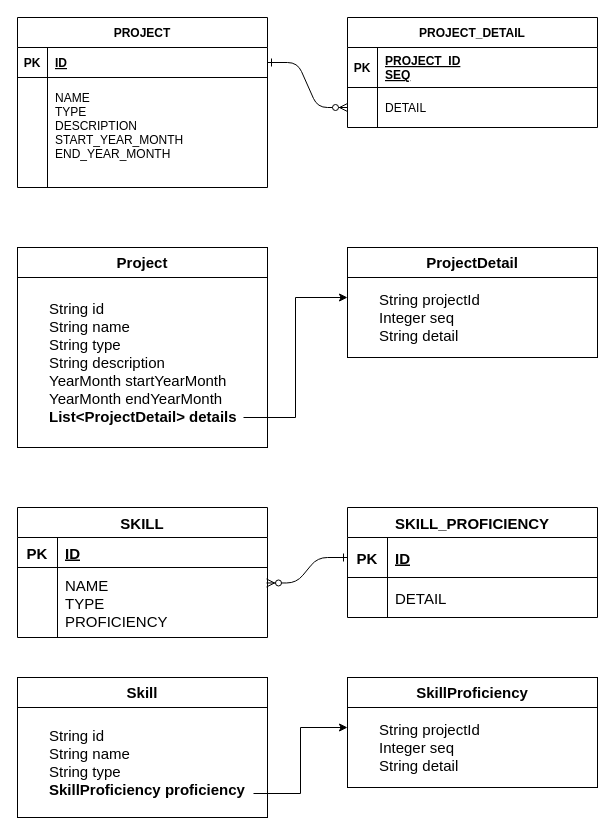
Before: temp/JPA_N+1_문제_해결/diagram.drawio in infomuscle/blog, a draw.io diagram. Source tidied: cells renumbered, new cells numbered last; positions are measured from the earlier drawing's top-left corner, leaving out a move shared by most shapes. Both pictures are drawn from the tidied source at 100%, with x=0, y=0 at pixel (17, 17).
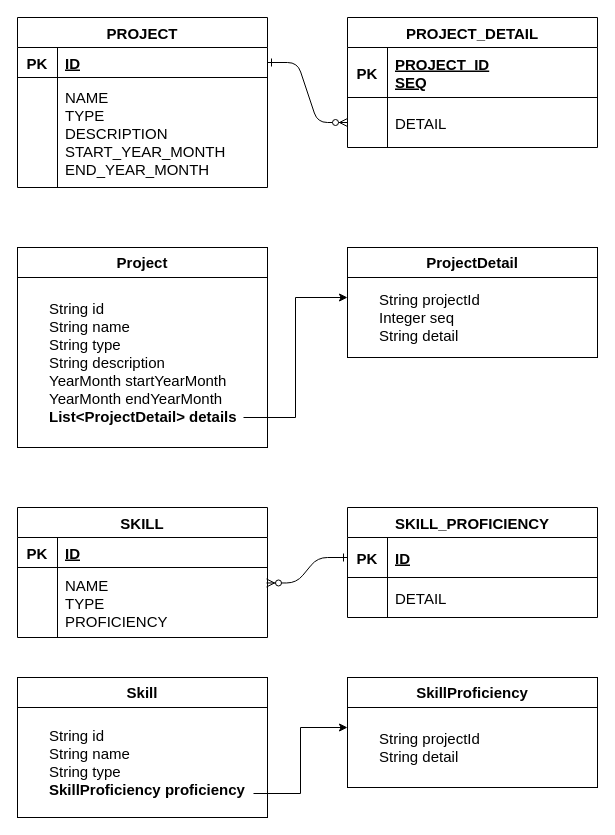
The same diagram, later.

Unchanged cells that the change refers to:
```xml
<mxCell id="11" style="shape=partialRectangle;fillColor=none;points=[[0,0.5],[1,0.5]];portConstraint=eastwest;top=0;left=0;right=0;bottom=1;" parent="10" vertex="1">
  <mxGeometry y="30" width="250" height="30" as="geometry" />
</mxCell>
<mxCell id="14" style="shape=partialRectangle;fillColor=none;top=0;left=0;right=0;bottom=0;" parent="10" vertex="1">
  <mxGeometry y="60" width="250" height="110" as="geometry" />
</mxCell>
```

What changed in the source:
```diff
@@
-    <mxCell id="3" value="PROJECT_DETAIL" style="shape=table;startSize=30;childLayout=tableLayout;rowLines=0;fontStyle=1;align=center;" parent="1" vertex="1">
-      <mxGeometry x="330" width="250" height="110" as="geometry" />
+    <mxCell id="3" value="PROJECT_DETAIL" style="shape=table;startSize=30;childLayout=tableLayout;rowLines=0;fontStyle=1;align=center;fontSize=15;" parent="1" vertex="1">
+      <mxGeometry x="330" width="250" height="130" as="geometry" />
     </mxCell>
     <mxCell id="4" style="shape=partialRectangle;fillColor=none;top=0;left=0;right=0;bottom=1;" parent="3" vertex="1">
-      <mxGeometry y="30" width="250" height="40" as="geometry" />
+      <mxGeometry y="30" width="250" height="50" as="geometry" />
     </mxCell>
-    <mxCell id="5" value="PK" style="shape=partialRectangle;overflow=hidden;fillColor=none;top=0;left=0;bottom=0;right=0;fontStyle=1;" parent="4" vertex="1">
-      <mxGeometry width="30" height="40" as="geometry" />
+    <mxCell id="5" value="PK" style="shape=partialRectangle;overflow=hidden;fillColor=none;top=0;left=0;bottom=0;right=0;fontStyle=1;fontSize=15;" parent="4" vertex="1">
+      <mxGeometry width="40" height="50" as="geometry" />
     </mxCell>
-    <mxCell id="6" value="PROJECT_ID&#10;SEQ" style="shape=partialRectangle;overflow=hidden;fillColor=none;top=0;left=0;bottom=0;right=0;align=left;spacingLeft=6;fontStyle=5;" parent="4" vertex="1">
-      <mxGeometry x="30" width="220" height="40" as="geometry" />
+    <mxCell id="6" value="PROJECT_ID&#10;SEQ" style="shape=partialRectangle;overflow=hidden;fillColor=none;top=0;left=0;bottom=0;right=0;align=left;spacingLeft=6;fontStyle=5;fontSize=15;" parent="4" vertex="1">
+      <mxGeometry x="40" width="210" height="50" as="geometry" />
     </mxCell>
     <mxCell id="7" style="shape=partialRectangle;fillColor=none;points=[[0,0.5],[1,0.5]];portConstraint=eastwest;top=0;left=0;right=0;bottom=0;" parent="3" vertex="1">
-      <mxGeometry y="70" width="250" height="40" as="geometry" />
+      <mxGeometry y="80" width="250" height="50" as="geometry" />
     </mxCell>
     <mxCell id="8" style="shape=partialRectangle;overflow=hidden;fillColor=none;top=0;left=0;bottom=0;right=0;" parent="7" vertex="1">
-      <mxGeometry width="30" height="40" as="geometry" />
+      <mxGeometry width="40" height="50" as="geometry" />
     </mxCell>
-    <mxCell id="9" value="DETAIL" style="shape=partialRectangle;overflow=hidden;fillColor=none;top=0;left=0;bottom=0;right=0;align=left;spacingLeft=6;" parent="7" vertex="1">
-      <mxGeometry x="30" width="220" height="40" as="geometry" />
+    <mxCell id="9" value="DETAIL" style="shape=partialRectangle;overflow=hidden;fillColor=none;top=0;left=0;bottom=0;right=0;align=left;spacingLeft=6;fontSize=15;" parent="7" vertex="1">
+      <mxGeometry x="40" width="210" height="50" as="geometry" />
     </mxCell>
-    <mxCell id="10" value="PROJECT" style="shape=table;startSize=30;childLayout=tableLayout;rowLines=0;fontStyle=1;align=center;" parent="1" vertex="1">
+    <mxCell id="10" value="PROJECT" style="shape=table;startSize=30;childLayout=tableLayout;rowLines=0;fontStyle=1;align=center;fontSize=15;" parent="1" vertex="1">
       <mxGeometry width="250" height="170" as="geometry" />
     </mxCell>
@@
-    <mxCell id="12" value="PK" style="shape=partialRectangle;overflow=hidden;fillColor=none;top=0;left=0;bottom=0;right=0;fontStyle=1;" parent="11" vertex="1">
-      <mxGeometry width="30" height="30" as="geometry" />
+    <mxCell id="12" value="PK" style="shape=partialRectangle;overflow=hidden;fillColor=none;top=0;left=0;bottom=0;right=0;fontStyle=1;fontSize=15;" parent="11" vertex="1">
+      <mxGeometry width="40" height="30" as="geometry" />
     </mxCell>
-    <mxCell id="13" value="ID" style="shape=partialRectangle;overflow=hidden;fillColor=none;top=0;left=0;bottom=0;right=0;align=left;spacingLeft=6;fontStyle=5;" parent="11" vertex="1">
-      <mxGeometry x="30" width="220" height="30" as="geometry" />
+    <mxCell id="13" value="ID" style="shape=partialRectangle;overflow=hidden;fillColor=none;top=0;left=0;bottom=0;right=0;align=left;spacingLeft=6;fontStyle=5;fontSize=15;" parent="11" vertex="1">
+      <mxGeometry x="40" width="210" height="30" as="geometry" />
     </mxCell>
@@
     <mxCell id="15" style="shape=partialRectangle;overflow=hidden;fillColor=none;top=0;left=0;bottom=0;right=0;" parent="14" vertex="1">
-      <mxGeometry width="30" height="110" as="geometry" />
+      <mxGeometry width="40" height="110" as="geometry" />
     </mxCell>
-    <mxCell id="16" value="NAME&#10;TYPE&#10;DESCRIPTION&#10;START_YEAR_MONTH&#10;END_YEAR_MONTH&#10;" style="shape=partialRectangle;overflow=hidden;fillColor=none;top=0;left=0;bottom=0;right=0;align=left;spacingLeft=6;" parent="14" vertex="1">
-      <mxGeometry x="30" width="220" height="110" as="geometry" />
+    <mxCell id="16" value="NAME&#10;TYPE&#10;DESCRIPTION&#10;START_YEAR_MONTH&#10;END_YEAR_MONTH" style="shape=partialRectangle;overflow=hidden;fillColor=none;top=0;left=0;bottom=0;right=0;align=left;spacingLeft=6;fontSize=15;" parent="14" vertex="1">
+      <mxGeometry x="40" width="210" height="110" as="geometry" />
     </mxCell>
@@
-    <mxCell id="44" value="&lt;font style=&quot;font-size: 15px;&quot;&gt;String projectId&lt;br&gt;Integer seq&lt;br&gt;String detail&lt;/font&gt;" style="text;html=1;strokeColor=none;fillColor=none;align=left;verticalAlign=middle;whiteSpace=wrap;overflow=hidden;fontSize=12;" parent="1" vertex="1">
+    <mxCell id="44" value="&lt;font style=&quot;font-size: 15px;&quot;&gt;String projectId&lt;br&gt;String detail&lt;/font&gt;" style="text;html=1;strokeColor=none;fillColor=none;align=left;verticalAlign=middle;whiteSpace=wrap;overflow=hidden;fontSize=12;" parent="1" vertex="1">
       <mxGeometry x="360" y="700" width="190" height="60" as="geometry" />
     </mxCell>
```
++++++++++
(The problem):
Print the listing word for word, but omit the pictures.

(Solution for this task):
Before: temp/JPA_N+1_문제_해결/diagram.drawio in infomuscle/blog, a draw.io diagram. Source tidied: cells renumbered, new cells numbered last; positions are measured from the earlier drawing's top-left corner, leaving out a move shared by most shapes. Both pictures are drawn from the tidied source at 100%, with x=0, y=0 at pixel (17, 17).
The same diagram, later.

Unchanged cells that the change refers to:
```xml
<mxCell id="11" style="shape=partialRectangle;fillColor=none;points=[[0,0.5],[1,0.5]];portConstraint=eastwest;top=0;left=0;right=0;bottom=1;" parent="10" vertex="1">
  <mxGeometry y="30" width="250" height="30" as="geometry" />
</mxCell>
<mxCell id="14" style="shape=partialRectangle;fillColor=none;top=0;left=0;right=0;bottom=0;" parent="10" vertex="1">
  <mxGeometry y="60" width="250" height="110" as="geometry" />
</mxCell>
```

What changed in the source:
```diff
@@
-    <mxCell id="3" value="PROJECT_DETAIL" style="shape=table;startSize=30;childLayout=tableLayout;rowLines=0;fontStyle=1;align=center;" parent="1" vertex="1">
-      <mxGeometry x="330" width="250" height="110" as="geometry" />
+    <mxCell id="3" value="PROJECT_DETAIL" style="shape=table;startSize=30;childLayout=tableLayout;rowLines=0;fontStyle=1;align=center;fontSize=15;" parent="1" vertex="1">
+      <mxGeometry x="330" width="250" height="130" as="geometry" />
     </mxCell>
     <mxCell id="4" style="shape=partialRectangle;fillColor=none;top=0;left=0;right=0;bottom=1;" parent="3" vertex="1">
-      <mxGeometry y="30" width="250" height="40" as="geometry" />
+      <mxGeometry y="30" width="250" height="50" as="geometry" />
     </mxCell>
-    <mxCell id="5" value="PK" style="shape=partialRectangle;overflow=hidden;fillColor=none;top=0;left=0;bottom=0;right=0;fontStyle=1;" parent="4" vertex="1">
-      <mxGeometry width="30" height="40" as="geometry" />
+    <mxCell id="5" value="PK" style="shape=partialRectangle;overflow=hidden;fillColor=none;top=0;left=0;bottom=0;right=0;fontStyle=1;fontSize=15;" parent="4" vertex="1">
+      <mxGeometry width="40" height="50" as="geometry" />
     </mxCell>
-    <mxCell id="6" value="PROJECT_ID&#10;SEQ" style="shape=partialRectangle;overflow=hidden;fillColor=none;top=0;left=0;bottom=0;right=0;align=left;spacingLeft=6;fontStyle=5;" parent="4" vertex="1">
-      <mxGeometry x="30" width="220" height="40" as="geometry" />
+    <mxCell id="6" value="PROJECT_ID&#10;SEQ" style="shape=partialRectangle;overflow=hidden;fillColor=none;top=0;left=0;bottom=0;right=0;align=left;spacingLeft=6;fontStyle=5;fontSize=15;" parent="4" vertex="1">
+      <mxGeometry x="40" width="210" height="50" as="geometry" />
     </mxCell>
     <mxCell id="7" style="shape=partialRectangle;fillColor=none;points=[[0,0.5],[1,0.5]];portConstraint=eastwest;top=0;left=0;right=0;bottom=0;" parent="3" vertex="1">
-      <mxGeometry y="70" width="250" height="40" as="geometry" />
+      <mxGeometry y="80" width="250" height="50" as="geometry" />
     </mxCell>
     <mxCell id="8" style="shape=partialRectangle;overflow=hidden;fillColor=none;top=0;left=0;bottom=0;right=0;" parent="7" vertex="1">
-      <mxGeometry width="30" height="40" as="geometry" />
+      <mxGeometry width="40" height="50" as="geometry" />
     </mxCell>
-    <mxCell id="9" value="DETAIL" style="shape=partialRectangle;overflow=hidden;fillColor=none;top=0;left=0;bottom=0;right=0;align=left;spacingLeft=6;" parent="7" vertex="1">
-      <mxGeometry x="30" width="220" height="40" as="geometry" />
+    <mxCell id="9" value="DETAIL" style="shape=partialRectangle;overflow=hidden;fillColor=none;top=0;left=0;bottom=0;right=0;align=left;spacingLeft=6;fontSize=15;" parent="7" vertex="1">
+      <mxGeometry x="40" width="210" height="50" as="geometry" />
     </mxCell>
-    <mxCell id="10" value="PROJECT" style="shape=table;startSize=30;childLayout=tableLayout;rowLines=0;fontStyle=1;align=center;" parent="1" vertex="1">
+    <mxCell id="10" value="PROJECT" style="shape=table;startSize=30;childLayout=tableLayout;rowLines=0;fontStyle=1;align=center;fontSize=15;" parent="1" vertex="1">
       <mxGeometry width="250" height="170" as="geometry" />
     </mxCell>
@@
-    <mxCell id="12" value="PK" style="shape=partialRectangle;overflow=hidden;fillColor=none;top=0;left=0;bottom=0;right=0;fontStyle=1;" parent="11" vertex="1">
-      <mxGeometry width="30" height="30" as="geometry" />
+    <mxCell id="12" value="PK" style="shape=partialRectangle;overflow=hidden;fillColor=none;top=0;left=0;bottom=0;right=0;fontStyle=1;fontSize=15;" parent="11" vertex="1">
+      <mxGeometry width="40" height="30" as="geometry" />
     </mxCell>
-    <mxCell id="13" value="ID" style="shape=partialRectangle;overflow=hidden;fillColor=none;top=0;left=0;bottom=0;right=0;align=left;spacingLeft=6;fontStyle=5;" parent="11" vertex="1">
-      <mxGeometry x="30" width="220" height="30" as="geometry" />
+    <mxCell id="13" value="ID" style="shape=partialRectangle;overflow=hidden;fillColor=none;top=0;left=0;bottom=0;right=0;align=left;spacingLeft=6;fontStyle=5;fontSize=15;" parent="11" vertex="1">
+      <mxGeometry x="40" width="210" height="30" as="geometry" />
     </mxCell>
@@
     <mxCell id="15" style="shape=partialRectangle;overflow=hidden;fillColor=none;top=0;left=0;bottom=0;right=0;" parent="14" vertex="1">
-      <mxGeometry width="30" height="110" as="geometry" />
+      <mxGeometry width="40" height="110" as="geometry" />
     </mxCell>
-    <mxCell id="16" value="NAME&#10;TYPE&#10;DESCRIPTION&#10;START_YEAR_MONTH&#10;END_YEAR_MONTH&#10;" style="shape=partialRectangle;overflow=hidden;fillColor=none;top=0;left=0;bottom=0;right=0;align=left;spacingLeft=6;" parent="14" vertex="1">
-      <mxGeometry x="30" width="220" height="110" as="geometry" />
+    <mxCell id="16" value="NAME&#10;TYPE&#10;DESCRIPTION&#10;START_YEAR_MONTH&#10;END_YEAR_MONTH" style="shape=partialRectangle;overflow=hidden;fillColor=none;top=0;left=0;bottom=0;right=0;align=left;spacingLeft=6;fontSize=15;" parent="14" vertex="1">
+      <mxGeometry x="40" width="210" height="110" as="geometry" />
     </mxCell>
@@
-    <mxCell id="44" value="&lt;font style=&quot;font-size: 15px;&quot;&gt;String projectId&lt;br&gt;Integer seq&lt;br&gt;String detail&lt;/font&gt;" style="text;html=1;strokeColor=none;fillColor=none;align=left;verticalAlign=middle;whiteSpace=wrap;overflow=hidden;fontSize=12;" parent="1" vertex="1">
+    <mxCell id="44" value="&lt;font style=&quot;font-size: 15px;&quot;&gt;String projectId&lt;br&gt;String detail&lt;/font&gt;" style="text;html=1;strokeColor=none;fillColor=none;align=left;verticalAlign=middle;whiteSpace=wrap;overflow=hidden;fontSize=12;" parent="1" vertex="1">
       <mxGeometry x="360" y="700" width="190" height="60" as="geometry" />
     </mxCell>
```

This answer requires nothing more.